Apple moved 1.1 million iPhones for the fourth quarter, and the device has engendered a very positive reaction from its users, with 95 percent of them saying they’d recommend the product to others.
Apple is offering $100 credits to early iPhone users who purchased the phones when they $200 more than they are now. Apple expects the majority of these redemptions to hit its finances by the end of the December quarter, although the credit is accounted for as it is redeemed.
iPhones will be released in Europe on Nov. 9, with O2 releasing the phone in the UK and T-Mobile releasing it Germany. Orange will release the phone in France starting Nov. 29.
Apple COO Tim Cook admits that Apple saw iPhone sales “accelerate” following the price drop from $599 to $399.
Oppenheimer said that Apple estimates that 250,000 iPhone buyers bought the device with the intention of unlocking it.
Apple’s retail stores have once again generated record quarterly revenue and traffic, with $1.25 billion or 42 percent year over year growth. The stores generated $268 million is segment margin, compared to $156 million for the same quarter a year ago.
Apple’s dangerously close to opening 200 stores — it exited the quarter with 12 new stores, to total 197. The average revenue per store was $6.6 million, up $1 million per store for the same quarter a year ago. Stores sold 473,000 Macs, half of which went to first-time Mac owners — an average that’s stayed the same ever since Apple opened its first retail locations.
Apple anticipated that it will open forty more stores in the coming year, including new stores in New York, Boston and, for the first time, China.
For its December quarter, Apple is targeting revenue of $9.2 billion with gross margin at 31 percent. The company is guiding gross margin down sequentially because of the full-quarter impact of product transitions and pricing, lower anticipated sales of its iLife and iWork software suites, seasonally higher component costs, and a higher mix of indirect sales.
“We’re extremely proud of our record-breaking fiscal results for FY 07,” said Oppenheimer. Apple has generated more than $24 billion in revenue and $3.5 billion in net income, selling 7 million Macs and 52 million iPods. The company has sold more than 1 million iPhones in 74 days, and Apple retail stores have seen more than 100 million visitors and $4.1 billion in revenue.
Oppenheimer explained that Apple recognizes revenue from handset sales over a 24-month period (the duration of the contract with AT&T). That includes the amortization of handsets, accessory sales and payments from AT&T, and it totaled $118 million for this quarter.
Apple COO Tim Cook revealed that the company’s strategic efforts with big box retailer Best Buy continue: The company’s products are now in 230 stores, and Apple anticipates 270 Best Buys to be selling Apple products by the end of the calendar year.

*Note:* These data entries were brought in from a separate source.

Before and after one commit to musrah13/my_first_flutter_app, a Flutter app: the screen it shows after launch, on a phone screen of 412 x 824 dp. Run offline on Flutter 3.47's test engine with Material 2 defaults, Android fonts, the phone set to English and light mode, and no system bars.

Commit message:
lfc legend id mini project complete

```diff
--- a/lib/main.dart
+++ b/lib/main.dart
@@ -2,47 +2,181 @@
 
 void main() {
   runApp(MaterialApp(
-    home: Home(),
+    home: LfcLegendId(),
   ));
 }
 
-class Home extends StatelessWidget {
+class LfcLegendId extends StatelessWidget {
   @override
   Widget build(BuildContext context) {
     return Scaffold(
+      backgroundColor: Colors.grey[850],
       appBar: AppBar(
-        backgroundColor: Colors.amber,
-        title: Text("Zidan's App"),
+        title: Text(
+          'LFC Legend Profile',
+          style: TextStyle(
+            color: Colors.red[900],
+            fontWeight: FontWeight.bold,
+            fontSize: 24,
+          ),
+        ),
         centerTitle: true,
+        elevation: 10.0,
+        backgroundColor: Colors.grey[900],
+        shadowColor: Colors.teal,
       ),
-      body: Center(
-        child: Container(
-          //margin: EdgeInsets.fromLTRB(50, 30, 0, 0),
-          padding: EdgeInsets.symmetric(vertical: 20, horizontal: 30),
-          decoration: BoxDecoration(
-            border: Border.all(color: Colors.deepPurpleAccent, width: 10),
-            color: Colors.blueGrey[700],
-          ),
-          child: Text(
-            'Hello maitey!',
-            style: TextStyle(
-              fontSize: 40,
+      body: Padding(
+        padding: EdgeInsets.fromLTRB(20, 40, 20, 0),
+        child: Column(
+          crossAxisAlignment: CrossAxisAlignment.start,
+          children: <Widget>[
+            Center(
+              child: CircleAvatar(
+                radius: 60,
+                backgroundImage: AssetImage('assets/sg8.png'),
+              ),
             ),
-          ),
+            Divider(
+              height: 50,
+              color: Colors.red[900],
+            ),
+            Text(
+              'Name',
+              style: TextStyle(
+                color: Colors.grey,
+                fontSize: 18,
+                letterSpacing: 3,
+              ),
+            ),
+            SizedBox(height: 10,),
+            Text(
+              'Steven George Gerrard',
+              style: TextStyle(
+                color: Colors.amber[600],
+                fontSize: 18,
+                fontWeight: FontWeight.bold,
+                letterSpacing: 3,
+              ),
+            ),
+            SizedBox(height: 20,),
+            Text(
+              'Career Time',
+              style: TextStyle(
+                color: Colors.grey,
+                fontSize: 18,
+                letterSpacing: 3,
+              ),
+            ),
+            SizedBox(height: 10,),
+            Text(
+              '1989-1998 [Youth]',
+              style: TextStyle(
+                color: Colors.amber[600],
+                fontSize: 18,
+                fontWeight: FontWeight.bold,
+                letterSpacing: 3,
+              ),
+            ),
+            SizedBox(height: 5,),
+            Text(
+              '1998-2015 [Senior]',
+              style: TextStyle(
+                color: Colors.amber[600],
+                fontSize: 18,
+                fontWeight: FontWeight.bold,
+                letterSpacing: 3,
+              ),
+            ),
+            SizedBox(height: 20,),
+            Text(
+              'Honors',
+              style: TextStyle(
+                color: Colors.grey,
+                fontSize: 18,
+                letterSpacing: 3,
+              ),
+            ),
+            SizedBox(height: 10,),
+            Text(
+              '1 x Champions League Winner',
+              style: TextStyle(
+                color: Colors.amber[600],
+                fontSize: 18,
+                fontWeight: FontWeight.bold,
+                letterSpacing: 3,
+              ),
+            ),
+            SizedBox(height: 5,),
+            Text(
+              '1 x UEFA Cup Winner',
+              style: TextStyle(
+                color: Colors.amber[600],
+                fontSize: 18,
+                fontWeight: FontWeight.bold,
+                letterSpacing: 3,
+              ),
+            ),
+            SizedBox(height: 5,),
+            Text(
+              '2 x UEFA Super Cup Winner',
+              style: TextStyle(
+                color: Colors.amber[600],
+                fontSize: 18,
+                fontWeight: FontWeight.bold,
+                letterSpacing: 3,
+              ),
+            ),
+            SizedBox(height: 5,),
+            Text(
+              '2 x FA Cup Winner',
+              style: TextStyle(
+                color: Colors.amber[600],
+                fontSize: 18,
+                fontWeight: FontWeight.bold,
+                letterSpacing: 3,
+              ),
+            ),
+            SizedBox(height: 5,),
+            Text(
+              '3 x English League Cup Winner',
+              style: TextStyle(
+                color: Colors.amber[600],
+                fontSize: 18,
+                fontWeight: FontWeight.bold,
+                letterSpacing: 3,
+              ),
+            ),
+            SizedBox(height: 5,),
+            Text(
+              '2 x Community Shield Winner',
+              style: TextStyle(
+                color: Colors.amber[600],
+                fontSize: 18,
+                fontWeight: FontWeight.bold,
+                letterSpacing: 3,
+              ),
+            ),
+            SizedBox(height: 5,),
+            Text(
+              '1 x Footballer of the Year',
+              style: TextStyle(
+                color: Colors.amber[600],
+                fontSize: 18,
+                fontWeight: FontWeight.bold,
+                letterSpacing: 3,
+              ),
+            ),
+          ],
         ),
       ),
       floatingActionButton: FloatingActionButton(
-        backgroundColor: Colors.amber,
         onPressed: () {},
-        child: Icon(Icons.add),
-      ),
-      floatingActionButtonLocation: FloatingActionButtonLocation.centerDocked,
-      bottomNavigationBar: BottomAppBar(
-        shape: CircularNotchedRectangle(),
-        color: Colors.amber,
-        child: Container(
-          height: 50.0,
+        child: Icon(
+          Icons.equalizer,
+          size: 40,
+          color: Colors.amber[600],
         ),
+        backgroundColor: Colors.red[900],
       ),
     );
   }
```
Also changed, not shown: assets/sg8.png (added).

Cook characterized Apple as “thrilled” with its performance in the European market, after an analyst asked about European segment growth. He believes that Apple’s introduction of new iPods and iMacs was enough to compensate for a typical seasonal lull Apple season in that market in late summer.
Oppenheimer said that the holiday quarter — the quarter Apple is presently operating in — is typically the strongest for iPods, and Apple is shipping “the best iPods we’ve ever made” this quarter.
Cook dodged a question on whether the iPod saw any “cannibalization” of its marketshare by the iPhone prior to the release of the iPod touch. There was no obvious cannibalization prior to the announcement of the new iPods, and Cook said Apple plans to offer more information on that point in January. He added that Apple has seen “incredible growth” in its video and audio business, driven by pro products like Final Cut Studio and Logic.
The “vast majority” of Macs shipped in the last four years can run Mac OS X v10.5 “Leopard,” according to Tim Cook — about 21 million all told. “When we announced Tiger [Mac OS X v10.4], there were 15 million units that were eligible to run Tiger, and we did $100 million of revenue on Tiger in the first quarter of launch.”